→ **Activity**:
If a line in the data below holds the word "function", copy it.

User interface change data
>>>>>

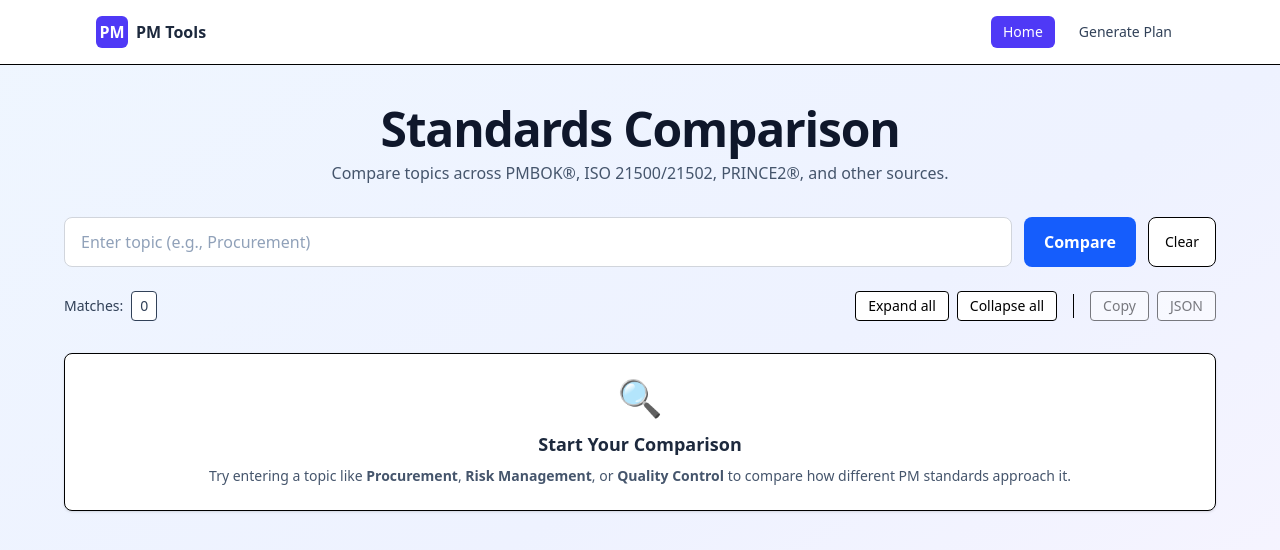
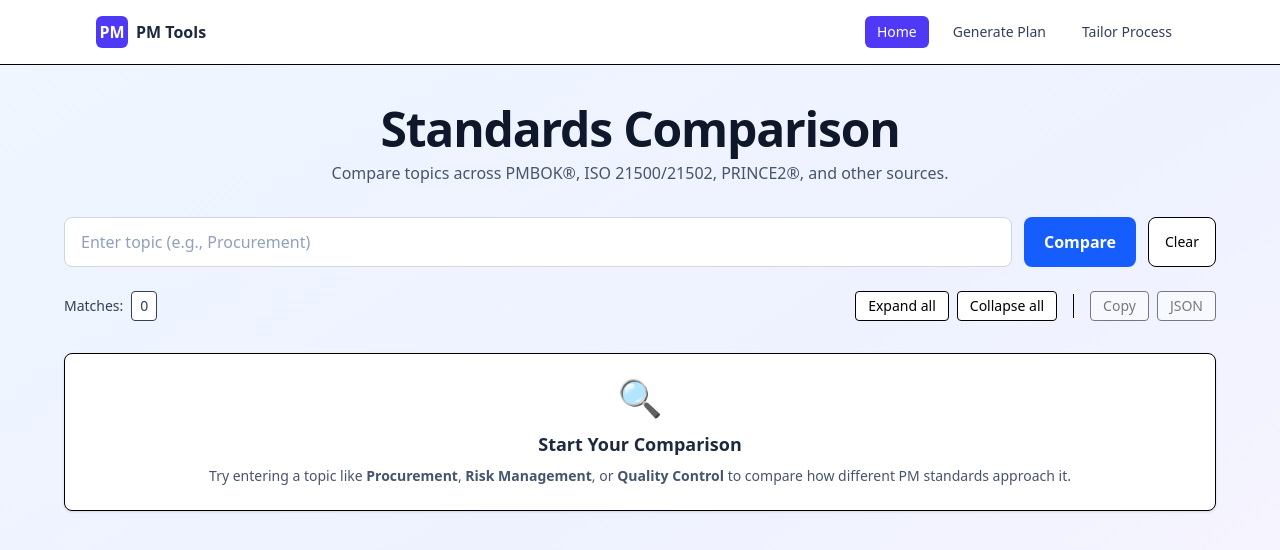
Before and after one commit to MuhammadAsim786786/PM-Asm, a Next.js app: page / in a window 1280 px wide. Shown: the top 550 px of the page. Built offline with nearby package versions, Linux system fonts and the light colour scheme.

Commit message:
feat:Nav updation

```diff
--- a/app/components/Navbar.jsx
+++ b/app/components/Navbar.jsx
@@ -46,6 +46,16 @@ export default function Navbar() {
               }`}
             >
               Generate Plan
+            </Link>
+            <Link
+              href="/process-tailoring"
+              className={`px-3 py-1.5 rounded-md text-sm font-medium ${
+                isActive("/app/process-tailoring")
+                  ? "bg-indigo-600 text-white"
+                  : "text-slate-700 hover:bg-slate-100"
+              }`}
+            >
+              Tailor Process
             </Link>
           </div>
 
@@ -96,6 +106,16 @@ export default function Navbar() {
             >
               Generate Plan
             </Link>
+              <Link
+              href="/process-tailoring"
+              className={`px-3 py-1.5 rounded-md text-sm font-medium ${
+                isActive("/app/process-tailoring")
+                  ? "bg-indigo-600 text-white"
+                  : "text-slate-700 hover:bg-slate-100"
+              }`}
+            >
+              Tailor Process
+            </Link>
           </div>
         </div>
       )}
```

<<<<<
>>>>>

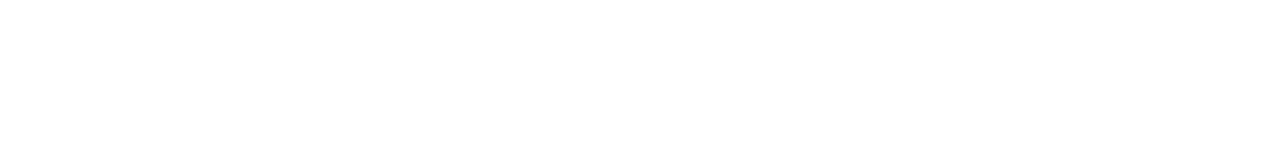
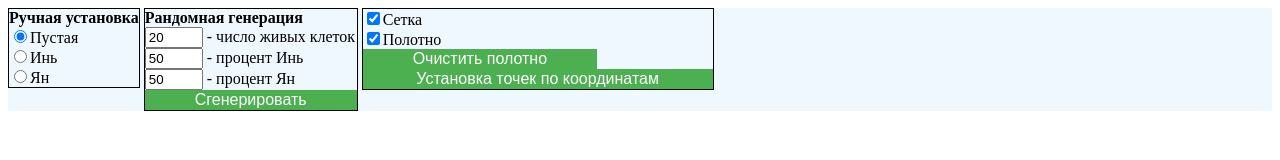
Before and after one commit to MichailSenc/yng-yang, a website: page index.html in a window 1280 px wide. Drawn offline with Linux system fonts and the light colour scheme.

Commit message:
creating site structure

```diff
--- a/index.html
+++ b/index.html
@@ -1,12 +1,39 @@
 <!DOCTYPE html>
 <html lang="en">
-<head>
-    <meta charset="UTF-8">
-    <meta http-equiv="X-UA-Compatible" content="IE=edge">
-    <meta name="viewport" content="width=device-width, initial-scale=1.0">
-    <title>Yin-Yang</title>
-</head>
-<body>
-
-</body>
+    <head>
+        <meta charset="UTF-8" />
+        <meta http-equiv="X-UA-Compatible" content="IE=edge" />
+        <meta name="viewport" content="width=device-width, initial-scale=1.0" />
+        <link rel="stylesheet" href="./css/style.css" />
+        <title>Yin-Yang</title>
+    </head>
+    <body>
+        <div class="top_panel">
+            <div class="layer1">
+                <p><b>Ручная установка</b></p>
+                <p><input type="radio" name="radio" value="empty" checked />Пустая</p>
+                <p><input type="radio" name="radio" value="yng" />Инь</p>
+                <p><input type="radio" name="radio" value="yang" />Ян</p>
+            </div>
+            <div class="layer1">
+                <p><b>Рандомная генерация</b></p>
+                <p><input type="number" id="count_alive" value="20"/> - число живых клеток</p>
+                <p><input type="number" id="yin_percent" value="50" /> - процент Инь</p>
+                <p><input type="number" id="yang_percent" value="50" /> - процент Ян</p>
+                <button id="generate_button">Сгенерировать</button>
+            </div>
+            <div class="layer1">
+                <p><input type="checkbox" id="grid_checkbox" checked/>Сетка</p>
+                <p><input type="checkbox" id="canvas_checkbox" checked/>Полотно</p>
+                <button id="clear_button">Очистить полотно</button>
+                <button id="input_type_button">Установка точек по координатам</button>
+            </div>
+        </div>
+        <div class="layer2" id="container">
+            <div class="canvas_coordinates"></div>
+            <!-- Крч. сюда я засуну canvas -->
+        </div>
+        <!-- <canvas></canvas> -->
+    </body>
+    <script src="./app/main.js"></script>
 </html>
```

<<<<<

→ **Your solution**:
@@ -46,6 +46,16 @@ export default function Navbar() {
@@ -96,6 +106,16 @@ export default function Navbar() {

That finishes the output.